This study deals with the decomposition of ethylene carbonate (EC) by H2O in the absence and presence of catalytically active hydroxide ions (OH−) at reaction conditions close to lithium-ion battery operation. We use On-line Electrochemical Mass Spectrometry (OEMS) to quantify the CO2 evolved by these reactions, referred to as H2O-driven and OH−-driven EC hydrolysis. By examining both reactions at various temperatures (10 – 80°C) and water concentrations (<20 ppm or 200, 1000, and 5000 ppm H2O) with or without catalytically active OH− ions in EC with 1.5 M LiClO4, we determine an Arrhenius relationship between the CO2 evolution rate and the cell temperature. While the apparent activation energy for the base electrolyte (<20 ppm H2O) is very large (app. Ea ≈153 kJ/mol), substantially lower values are obtained in the presence of H2O (app. Ea ≈99 ± 3 kJ/mol), which are even further decreased in the presence of catalytically active OH− (app. Ea ≈43 ± 5 kJ/mol). Our data show that OH−-driven EC hydrolysis is relevant already at room temperature, whereas H2O-driven EC hydrolysis (i.e., without catalytically active OH−) is only relevant at elevated temperature (≥40°C), as is the case for the base electrolyte.
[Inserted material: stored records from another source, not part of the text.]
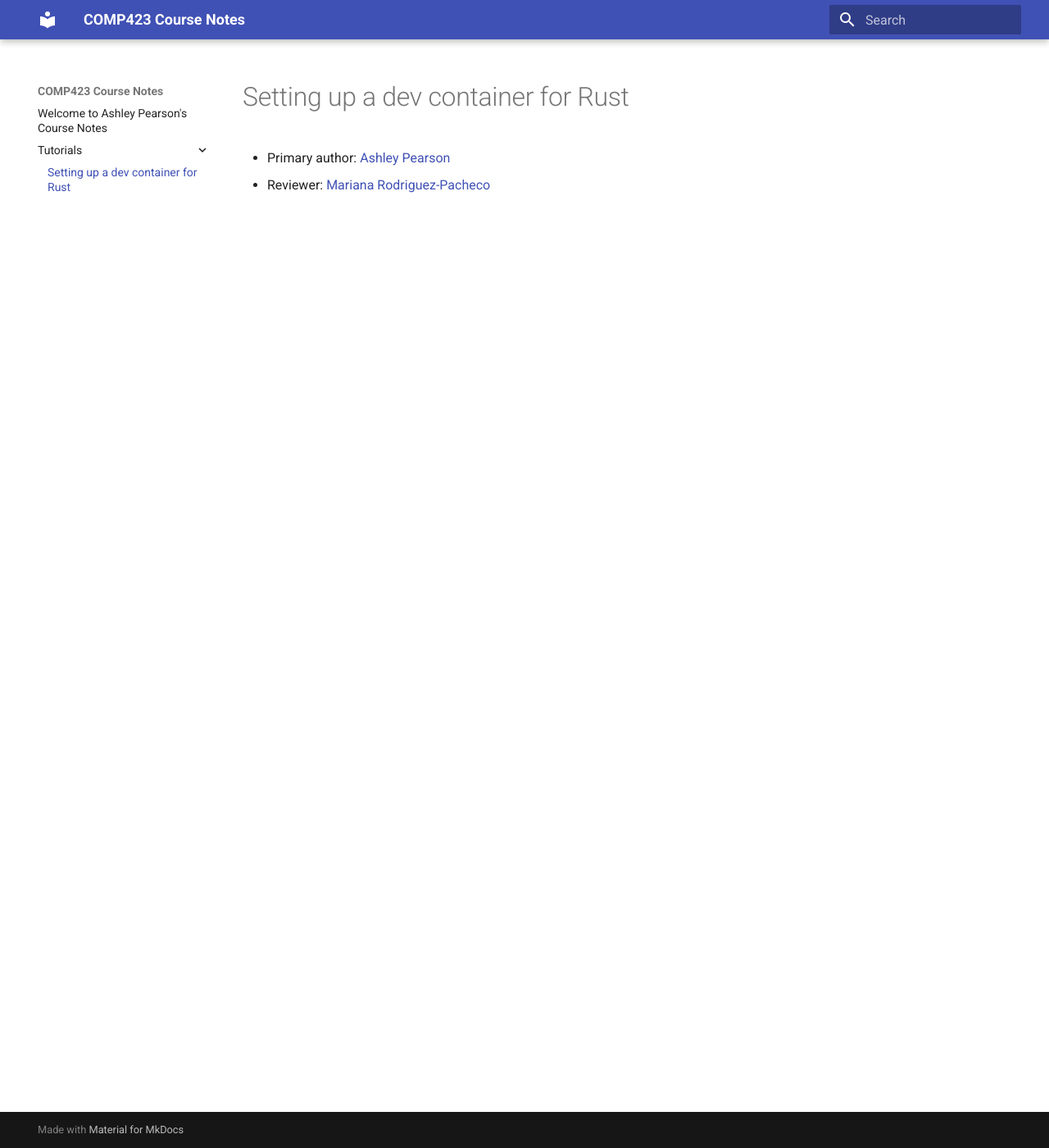
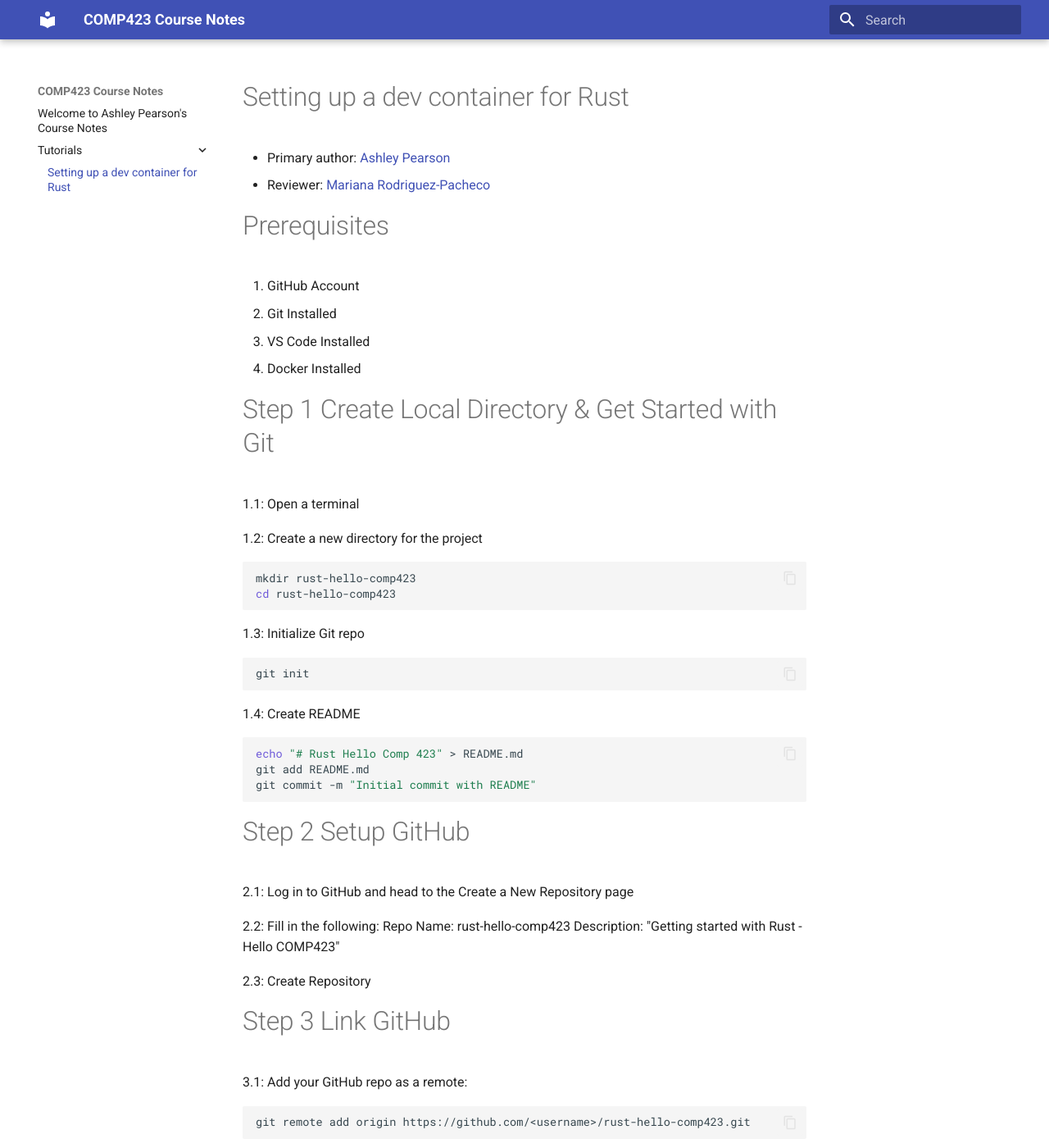
Before and after one commit to uncapearso2/comp423-course-notes, an MkDocs documentation site: the page built from docs/tutorials/rust-setup.md, in a window 1280 px wide and 1400 px high. Shown: the whole window at 82% size. Built offline with MkDocs 1.6.1 and Material for MkDocs 9.7.7, drawn with Linux system fonts in a browser that asks for light colours; some of the changed text lies outside the part shown.

Commit message:
Beginning Rust Tutorial

`````diff
--- a/docs/tutorials/rust-setup.md
+++ b/docs/tutorials/rust-setup.md
@@ -2,3 +2,59 @@
 
 * Primary author: [Ashley Pearson](https://github.com/uncapearso2)
 * Reviewer: [Mariana Rodriguez-Pacheco](http://github.com/marianarp754)
+
+
+# Prerequisites
+1. GitHub Account
+2. Git Installed
+3. VS Code Installed
+4. Docker Installed
+
+# Step 1 Create Local Directory & Get Started with Git
+1.1: Open a terminal
+
+1.2: Create a new directory for the project
+
+````bash
+mkdir rust-hello-comp423
+cd rust-hello-comp423
+````
+
+1.3: Initialize Git repo
+
+````bash
+git init
+````
+
+1.4: Create README
+
+````bash
+echo "# Rust Hello Comp 423" > README.md
+git add README.md
+git commit -m "Initial commit with README"
+````
+
+# Step 2 Setup GitHub
+2.1: Log in to GitHub and head to the Create a New Repository page
+
+2.2: Fill in the following:
+Repo Name: rust-hello-comp423
+Description: "Getting started with Rust - Hello COMP423"
+
+2.3: Create Repository
+
+# Step 3 Link GitHub
+3.1: Add your GitHub repo as a remote:
+````bash
+git remote add origin https://github.com/<username>/rust-hello-comp423.git
+````
+
+3.2: Check default branch is main using subcommand `git branch`. If it is not, rename it using `git branch -M main`.
+
+3.3: Push local commits to GitHub
+````bash
+git push -u origin main
+````
+
+# Step 4 Setup Development Container
+4.1
`````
Thus, catalytic quantities of OH−, e.g., from hydroxide contaminants on the surface of transition metal oxide based active materials, would be expected to lead to considerable CO2 gassing in lithium-ion cells.